The city’s government neared the end of its allocated budget for snow removal after another snowstorm hit the city earlier this week.

Each calendar year, Madison allocates a certain amount of its budget to snow removal, according to Tim Fruit, an administrative analyst for the city’s Finance Department. The amount is typically around $110,000, he said. This accounts for about six major snow removals a year along with 27 small salt and sand plowings, he said.

A major snow removal is when a “snow emergency” is declared and more than three inches of snow have fallen, according to the city of Madison website.

“The city plans for six major snow removals a year, based off of historical information,” Fruit said.

After the snowstorm March 5, Madison had used five of the six major snow removals allotted for 2013, according to Katie Crawley, assistant to Mayor Paul Soglin and liaison to the Streets Division, said. 

During a major snow removal, private contractors are called to help plow all of the residential roads. If there are less than three inches, only city plows are used, Crawley said.

“The city generally expects to use four major snow removals during the January to March months and two in the November to December months,” Crawley said.

With nine months remaining in the year and no sign of winter relenting, each additional snowfall increases the city’s snow removal bill, Crawley said.
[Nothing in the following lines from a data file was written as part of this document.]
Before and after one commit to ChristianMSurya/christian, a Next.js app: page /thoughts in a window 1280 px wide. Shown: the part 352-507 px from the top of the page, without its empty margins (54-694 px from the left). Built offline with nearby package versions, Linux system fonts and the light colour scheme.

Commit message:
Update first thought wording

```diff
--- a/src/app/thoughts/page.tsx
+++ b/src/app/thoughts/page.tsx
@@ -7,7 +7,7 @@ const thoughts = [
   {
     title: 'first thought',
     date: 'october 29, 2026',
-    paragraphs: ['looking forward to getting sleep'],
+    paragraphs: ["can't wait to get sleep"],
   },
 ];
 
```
Additionally, the fall could yield additional snowfall, increasing the cost to the city further, she said.

According to Crawley, this poses concerns of the possibility of the city spending more than its budget.

For one, the city will continue to provide snow removal services regardless of the costs, Crawley said. If necessary, the city will dip into its contingency reserve, a part of the budget that is set aside for emergency types of things, she added.

The City Council is also a possible source of appropriation and additional funds, Fruit said.

Although Madison has already used five of its major snowplows this year, it may not be a cause for huge concern.

The amount of money paid to the contractors is directly related to how much snow has fallen, according to Fruit. If there is less snow, the contractors work fewer hours, he said.

Therefore, the snowstorms in early February, where just over three or four inches of snow fell, did not cost as much as the snowstorm that occurred earlier this week, Fruit said.

Despite the unpredictability of weather, the money allocated for snow removal within the budget is generally standard and not likely to change, Fruit said.

Staying within the snow removal budget has varied greatly from year to year, according to Crawley. In 2012 when there was virtually no snow from January to March, the money that was not used was returned to the city, she said.

However, when the major snowstorm in December hit, dumping almost sixteen inches in Madison, she said the extra money was useful.

“It all evens out,” Crawley said. Hopefully it will this time too.”